Monday 7th September 2020
Exodus 34: 1-9
The Lord said to Moses, ‘Cut two tablets of stone like the former ones, and I will write on the tablets the words that were on the former tablets, which you broke. Be ready in the morning, and come up in the morning to Mount Sinai and present yourself there to me, on the top of the mountain. No one shall come up with you, and do not let anyone be seen throughout all the mountain; and do not let flocks or herds graze in front of that mountain.’ So Moses cut two tablets of stone like the former ones; and he rose early in the morning and went up on Mount Sinai, as the Lord had commanded him, and took in his hand the two tablets of stone. The Lord descended in the cloud and stood with him there, and proclaimed the name, ‘The Lord.’ The Lord passed before him, and proclaimed,
‘The Lord, the Lord,
a God merciful and gracious,
slow to anger,
and abounding in steadfast love and faithfulness,
keeping steadfast love for the thousandth generation,
forgiving iniquity and transgression and sin,
yet by no means clearing the guilty,
but visiting the iniquity of the parents
upon the children
and the children’s children,
to the third and the fourth generation.’
And Moses quickly bowed his head towards the earth, and worshipped. He said, ‘If now I have found favour in your sight, O Lord, I pray, let the Lord go with us. Although this is a stiff-necked people, pardon our iniquity and our sin, and take us for your inheritance.’
Today’s reading starts part-way through a conversation between God and Moses. On one level, it is about how God will renew the covenant made at Mount Sinai (10 Commandments) with Israel following the Golden Calf incident.
In living memory, the people had witnessed God’s visible acts of power in the Exodus, at the Red Sea and being fed in the desert, yet their impatience at Sinai waiting for Moses turned to idolatry.
This is another example of how important patience is, and God is not to be hurried by our timetable. Throughout the Bible, we see God always giving humankind another opportunity to be reconciled.
Our reading ends (vv.8-9) with Moses interceding on Israel’s behalf and not for the last time. Ultimately, we know that God completed this work Himself on Good Friday through Jesus’ death on the Cross.
Verses 1-3 complete God’s practical instructions; verse 4 returns to the narrative, but what is going on in verse 5? To answer this, look to Exodus 33:18, where Moses asks to see God’s “glory”.
God answers that He will show Himself, and Moses will see His back (a unique experience in Scripture); but, more importantly, Moses will witness God’s goodness, grace and compassion (Exodus 33:19).
The Golden Calf was a hollow idol with no substance; however, God shows Moses and the people what really matters, and it is not appearance. The Golden Calf may have looked pretty, but it could not offer mercy, grace, love and faithfulness.

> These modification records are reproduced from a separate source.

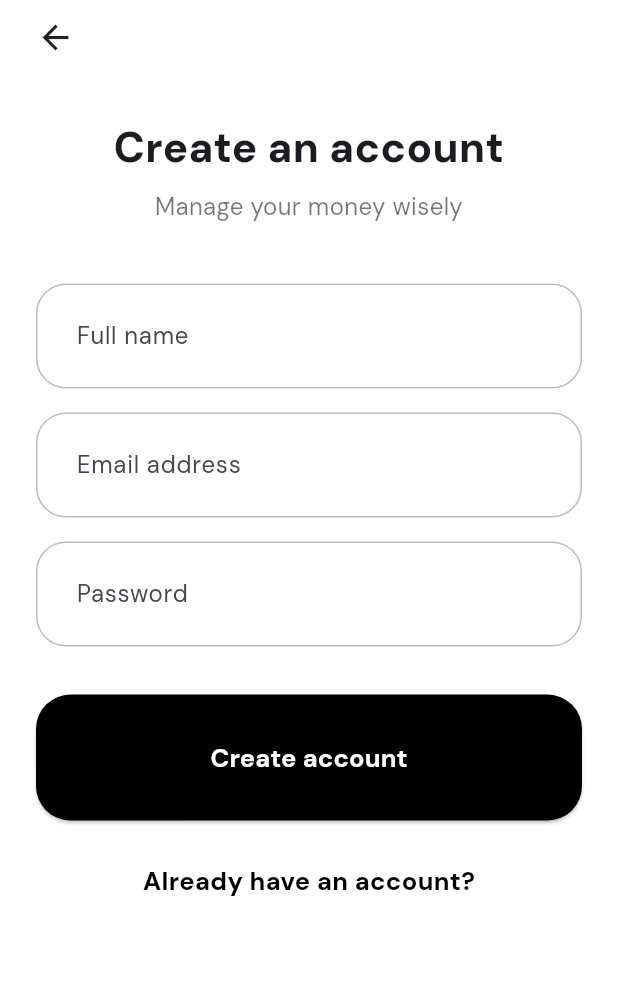
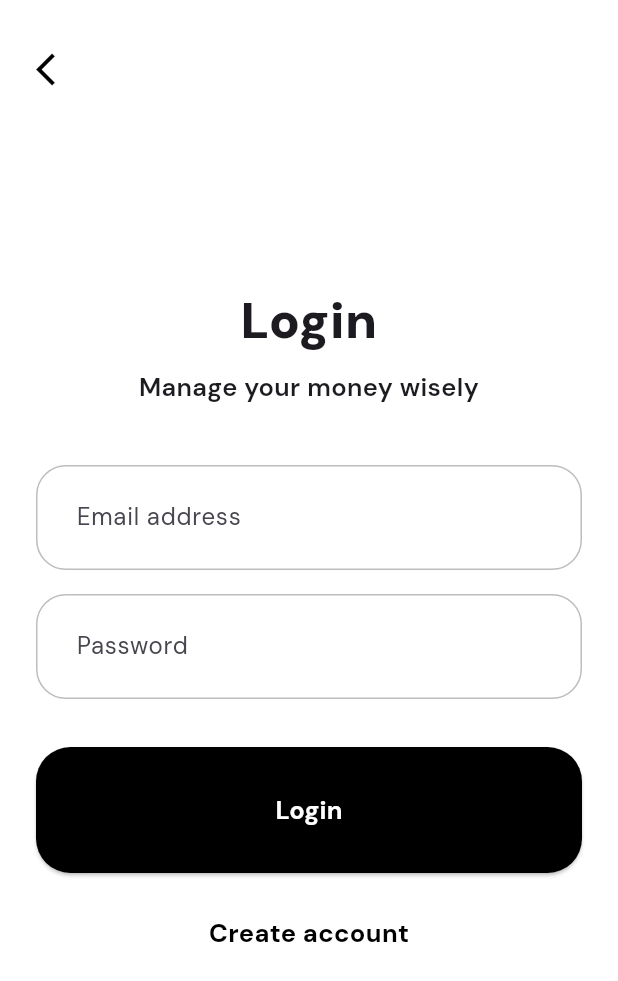
Before and after one commit to Lososel/fintrack-app, a Flutter app: the screen it shows after launch, after a tap on "Login", on a phone screen of 412 x 824 dp. Shown: the top 981 px of the screen. Run offline on Flutter 3.47's test engine with Material 3 defaults, Android fonts, the phone set to English and light mode, and no system bars; our stand-ins replace google_fonts.

Commit message:
feat: add login screen

```diff
--- a/lib/screens/auth/login_screen.dart
+++ b/lib/screens/auth/login_screen.dart
@@ -1,7 +1,9 @@
-import 'package:fintrack_app/components/button/secondary_button.dart';
 import 'package:flutter/material.dart';
 import 'package:fintrack_app/components/button/primary_button.dart';
+import 'package:fintrack_app/components/button/secondary_button.dart';
 import 'package:fintrack_app/components/fields/input_field.dart';
+import 'package:fintrack_app/components/arrow/back_arrow.dart';
+import 'package:fintrack_app/screens/auth/signup_screen.dart';
 
 class LoginScreen extends StatelessWidget {
   const LoginScreen({super.key});
@@ -16,59 +18,59 @@ class LoginScreen extends StatelessWidget {
           child: Column(
             crossAxisAlignment: CrossAxisAlignment.start,
             children: [
+              const BackArrow(),
+              const SizedBox(height: 130),
 
-              Padding(
-                padding: const EdgeInsets.only(top: 12, bottom: 40),
-                child: GestureDetector(
-                  onTap: () => Navigator.pop(context),
-                  child: const Icon(Icons.arrow_back, size: 26),
+              Align(
+                alignment: Alignment.topCenter,
+                child: Padding(
+                  padding: const EdgeInsets.symmetric(horizontal: 0),
+
+                  child: Column(
+                    mainAxisSize: MainAxisSize.min,
+                    children: [
+                      const Text(
+                        "Login",
+                        textAlign: TextAlign.center,
+                        style: TextStyle(
+                          fontSize: 34,
+                          fontWeight: FontWeight.w900,
                         ),
                       ),
-
-
-              const Center(
-                child: Column(
-                  children: [
-                    Text(
-                      "Create an account",
+                      const SizedBox(height: 8),
+                      const Text(
+                        "Manage your money wisely",
                         textAlign: TextAlign.center,
                         style: TextStyle(
-                        fontSize: 28,
-                        fontWeight: FontWeight.w800,
+                          fontSize: 17,
+                          fontWeight: FontWeight.w600,
                         ),
                       ),
-                    SizedBox(height: 8),
-                    Text(
-                      "Manage your money wisely",
-                      textAlign: TextAlign.center,
-                      style: TextStyle(fontSize: 16, color: Colors.black54),
+                      const SizedBox(height: 40),
+
+                      InputField(hint: "Email address"),
+                      const SizedBox(height: 16),
+
+                      InputField(hint: "Password", isPassword: true),
+                      const SizedBox(height: 32),
+
+                      PrimaryButton(label: "Login", onPressed: () {}),
+
+                      const SizedBox(height: 28),
+
+                      SecondaryButton(
+                        label: "Create account",
+                        onPressed: () {
+                          Navigator.push(
+                            context,
+                            MaterialPageRoute(
+                              builder: (context) => const CreateAccountScreen(),
+                            ),
+                          );
+                        },
                       ),
                     ],
                   ),
-              ),
-
-              const SizedBox(height: 40),
-
-
-              InputField(hint: "Full name"),
-              const SizedBox(height: 16),
-              InputField(hint: "Email address"),
-              const SizedBox(height: 16),
-              InputField(hint: "Password", isPassword: true),
-              const SizedBox(height: 32),
-
-
-              Center(
-                child: PrimaryButton(label: "Create account", onPressed: () {}),
-              ),
-
-              const SizedBox(height: 28),
-
-
-              Center(
-                child: SecondaryButton(
-                  label: "Already have an account?",
-                  onPressed: () {},
                 ),
               ),
             ],
--- a/lib/screens/auth/signup_screen.dart
+++ b/lib/screens/auth/signup_screen.dart
@@ -3,6 +3,7 @@ import 'package:fintrack_app/components/button/primary_button.dart';
 import 'package:fintrack_app/components/button/secondary_button.dart';
 import 'package:fintrack_app/components/fields/input_field.dart';
 import 'package:fintrack_app/components/arrow/back_arrow.dart';
+import 'package:fintrack_app/screens/auth/login_screen.dart';
 
 class CreateAccountScreen extends StatelessWidget {
   const CreateAccountScreen({super.key});
@@ -18,17 +19,17 @@ class CreateAccountScreen extends StatelessWidget {
             crossAxisAlignment: CrossAxisAlignment.start,
             children: [
               const BackArrow(),
-              const SizedBox(height: 80),
+              const SizedBox(height: 90),
 
               Align(
                 alignment: Alignment.topCenter,
                 child: Padding(
                   padding: const EdgeInsets.symmetric(horizontal: 0),
 
-                    child: Column(
-                      mainAxisSize: MainAxisSize.min,
-                      children: [
-                        const Text(
+                  child: Column(
+                    mainAxisSize: MainAxisSize.min,
+                    children: [
+                      const Text(
                         "Create an account",
                         textAlign: TextAlign.center,
                         style: TextStyle(
@@ -62,13 +63,19 @@ class CreateAccountScreen extends StatelessWidget {
 
                       SecondaryButton(
                         label: "Already have an account?",
-                        onPressed: () {},
+                        onPressed: () {
+                          Navigator.push(
+                              context,
+                              MaterialPageRoute(
+                                builder: (context) => const LoginScreen(),
+                              ),
+                            );
+                        },
                       ),
                     ],
                   ),
                 ),
               ),
-
             ],
           ),
         ),
```
Lines whose indentation alone changed are shown as unchanged.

Hebrew scholars are not sure of the origin of the name of the Lord, often written as “LORD”, but most agree it has to do with the verb “to be”.
God’s very being offers us these noblest qualities, and it is these qualities which God would have us take in and become part of ourselves, that we might show mercy, grace, love and faithfulness in our lives.
Merciful God, forgive us:
guide us to show mercy to others.
Gracious God, we thank you for all that we have:
guide our generosity to others.
Loving God, You love us with a power stronger than death:
guide us to love those we find difficult to love.
Faithful God, You promise to be with us always:
guide us to remain faithful to the Gospel.
Author: David Wiggs
I am the webmaster for Purley United Reformed Church and have been involved with the church since my late teens. I work in Croydon and live in Caterham.